Silently, he watched as she headed off down the hall, turning at the top of the stairs and disappearing from sight. He stood dumbly for several minutes in the doorway of the blue room, taking in his temporary home with a hint of envy for the people who lived here permanently. He assumed by the way Danica spoke it was unlikely he’d be here long, but he was going to take advantage of the luxury while he could. After all, it wasn’t like his mother was going to come back to life and scold him for indulging in a bath with real soap.
If he was going to be on his own for the rest of his life, he was going to take advantage of every possible good thing that came along and relish in it while he could. Who knew what kind of home permanent Danica would find for him? For this brief moment, he was safe, surrounded by warmth and people who genuinely cared about his feelings, and that was all he’d ever wanted.
A door opened and closed downstairs, startling Drannon from his reminiscing, and he shook off the lump of emotion in his throat. Abe and Sera became his salvation as he grew into a temperamental young man with an ax to grind. They’d just as easily been his cheerleaders when he finally realized no one owed him anything and he’d have to go out and work for his future. He invested his energies in a career that turned sour on him, and eight years ago, he came home from the big city with his tail between his legs, and found his heart back home on the ranch.

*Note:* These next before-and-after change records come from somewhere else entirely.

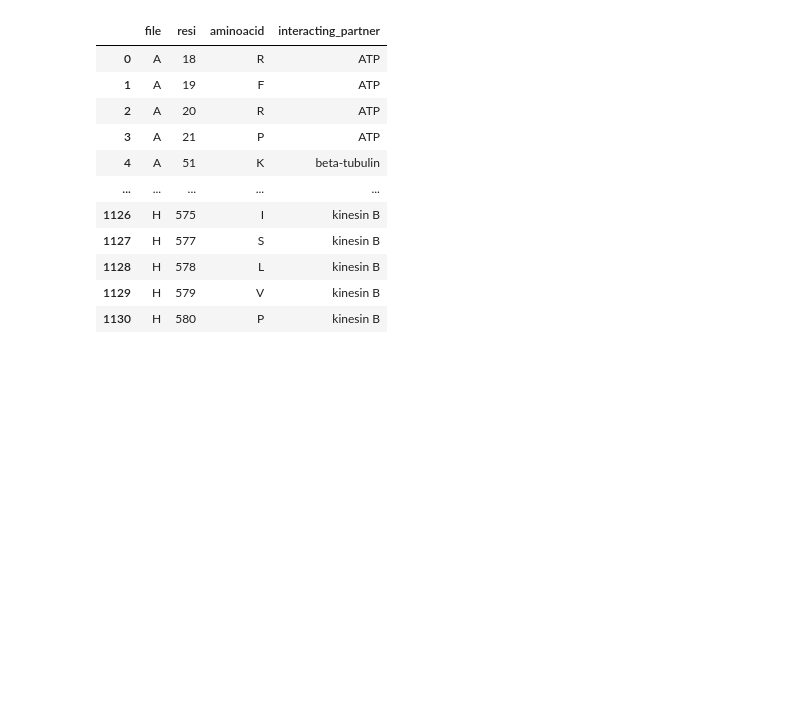
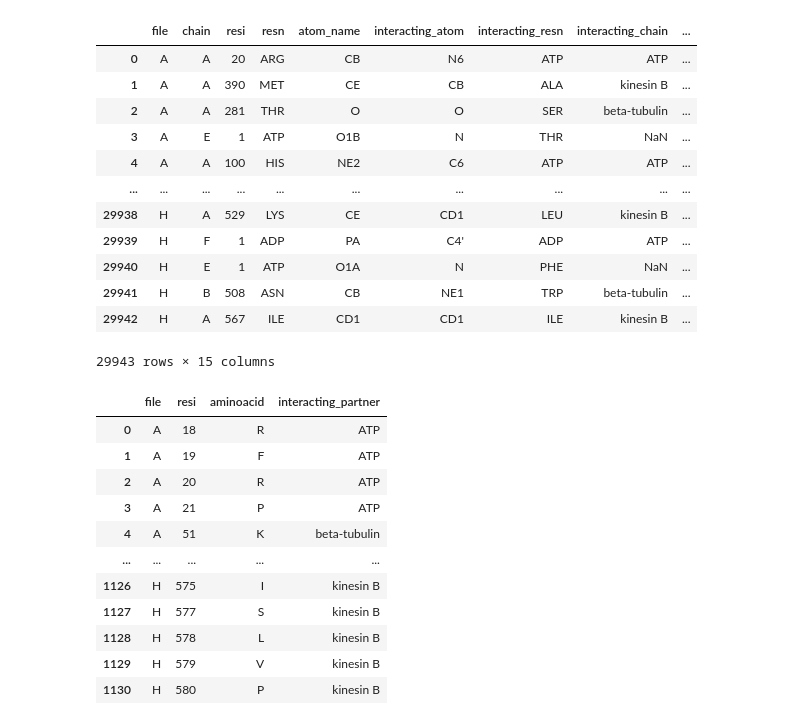
Before and after one commit to dalarios/activedrops, a Jupyter notebook: code/exploratory/3d_structures_analysis.ipynb, the cells around one changed output. Drawn from its saved outputs; the diff is of its cells as text; code cells hidden in the pictures; blank space fills up the shorter version.

```diff
--- a/code/exploratory/3d_structures_analysis.ipynb
+++ b/code/exploratory/3d_structures_analysis.ipynb
@@ -155,6 +155,22 @@ df_processed = process_dataframe(csv_file_path, distance_threshold)
 
 # Create and display the plots
 plots = create_plots(df_processed)
+# %%
+df_processed
+# %% [output]
+|  | file | chain | resi | resn | atom_name | interacting_atom | interacting_resn | interacting_chain | ... |
+| 0 | A | A | 20 | ARG | CB | N6 | ATP | ATP | ... |
+| 1 | A | A | 390 | MET | CE | CB | ALA | kinesin B | ... |
+| 2 | A | A | 281 | THR | O | O | SER | beta-tubulin | ... |
+| 3 | A | E | 1 | ATP | O1B | N | THR | NaN | ... |
+| 4 | A | A | 100 | HIS | NE2 | C6 | ATP | ATP | ... |
+| ... | ... | ... | ... | ... | ... | ... | ... | ... | ... |
+| 29938 | H | A | 529 | LYS | CE | CD1 | LEU | kinesin B | ... |
+| 29939 | H | F | 1 | ADP | PA | C4' | ADP | ATP | ... |
+| 29940 | H | E | 1 | ATP | O1A | N | PHE | NaN | ... |
+| 29941 | H | B | 508 | ASN | CB | NE1 | TRP | beta-tubulin | ... |
+| 29942 | H | A | 567 | ILE | CD1 | CD1 | ILE | kinesin B | ... |
+29943 rows × 15 columns
 # %%
 # New function to extract interacting amino acids and positions with 'file', 'resi', 'aminoacid', and 'interacting_partner'
 def extract_interacting_amino_acids(df):
```
Also changed, not shown: parts of 3 cells of this notebook, 3 other files.
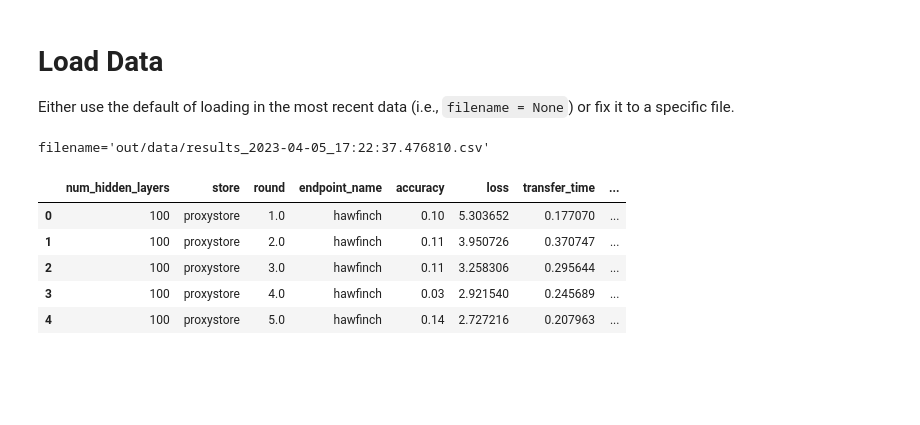
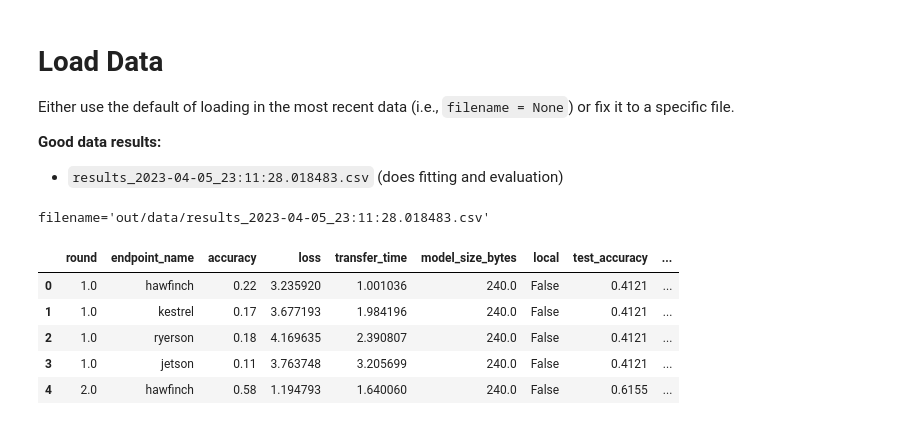
Before and after one commit to proxystore/federated-learning, a Jupyter notebook: Results.ipynb, the cells around one changed output. Cells and saved outputs as stored; diff of their text form; code cells hidden in the pictures; blank space fills up the shorter version.

```diff
--- a/Results.ipynb
+++ b/Results.ipynb
@@ -10,22 +11,32 @@ plt.style.use("bmh")
 # %% [markdown]
 # Load Data
 Either use the default of loading in the most recent data (i.e., `filename = None`) or fix it to a specific file.
+
+**Good data results:**
+- `results_2023-04-05_23:11:28.018483.csv` (does fitting and evaluation)
 # %%
 filename = None
+# filename = "results_2023-04-05_23:11:28.018483.csv"
 if filename is None:
     filename = sorted(glob.glob("out/data/*.csv"))[-1]
+else:
+    filename = Path(f"out/data/{filename}")
 
 print(f"{filename=}")
 data = pd.read_csv(filename)
+data = data.replace(to_replace={
+    "no_store": "FuncX",
+    "proxystore": "EndpointStore"
+})
 data.head()
 # %% [output]
-filename='out/data/results_2023-04-05_17:22:37.476810.csv'
+filename='out/data/results_2023-04-05_23:11:28.018483.csv'
-|  | num_hidden_layers | store | round | endpoint_name | accuracy | loss | transfer_time | ... |
-| 0 | 100 | proxystore | 1.0 | hawfinch | 0.10 | 5.303652 | 0.177070 | ... |
-| 1 | 100 | proxystore | 2.0 | hawfinch | 0.11 | 3.950726 | 0.370747 | ... |
-| 2 | 100 | proxystore | 3.0 | hawfinch | 0.11 | 3.258306 | 0.295644 | ... |
-| 3 | 100 | proxystore | 4.0 | hawfinch | 0.03 | 2.921540 | 0.245689 | ... |
-| 4 | 100 | proxystore | 5.0 | hawfinch | 0.14 | 2.727216 | 0.207963 | ... |
+|  | round | endpoint_name | accuracy | loss | transfer_time | model_size_bytes | local | test_accuracy | ... |
+| 0 | 1.0 | hawfinch | 0.22 | 3.235920 | 1.001036 | 240.0 | False | 0.4121 | ... |
+| 1 | 1.0 | kestrel | 0.17 | 3.677193 | 1.984196 | 240.0 | False | 0.4121 | ... |
+| 2 | 1.0 | ryerson | 0.18 | 4.169635 | 2.390807 | 240.0 | False | 0.4121 | ... |
+| 3 | 1.0 | jetson | 0.11 | 3.763748 | 3.205699 | 240.0 | False | 0.4121 | ... |
+| 4 | 2.0 | hawfinch | 0.58 | 1.194793 | 1.640060 | 240.0 | False | 0.6155 | ... |
 # %%
 sns.ecdfplot(data=data, x="transfer_time", hue="store")
 plt.savefig(Path("out/plots/transfer_time.pdf"))
```
Also changed, not shown: parts of 10 cells of this notebook, 3 other files.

He and his three closest foster brothers, Roman, Vin, and Hawke had bought the ranch off Abe and turned the main house and most of the cabins into a guest ranch. Of course it was Marilyn who ran the guest side of things, while the boys took care of the ranch. It turned out to be a great investment, and a timely one considering Sera died a couple of years later, and the fire inside Abe fizzled.
Now that both Crawleys were gone, the big house seemed cold and empty most days, even when it was full of guests or ranch hands. Skimming his hand up the wide oak banister, Drannon remembered sliding down it on his rump and getting scolded over and over by Sera, who always did it with a smile on her face. He remembered garland wrapped around it with twinkling lights encircling the posts, and the smell of pies and Christmas cookies. This Christmas Marilyn had put up the tree alone, and the tree skirt had remained empty since the boys decided not to bother exchanging gifts with each other. Maybe it wasn’t just Abe who lost his heart when Sera died. The whole of Crawley Creek Ranch seemed to have lost its sparkle.
Pushing aside his sad thoughts, and longing for the old days, Drannon went back to bed already listing in his head the multitude of chores that needed to be done when the sun rose.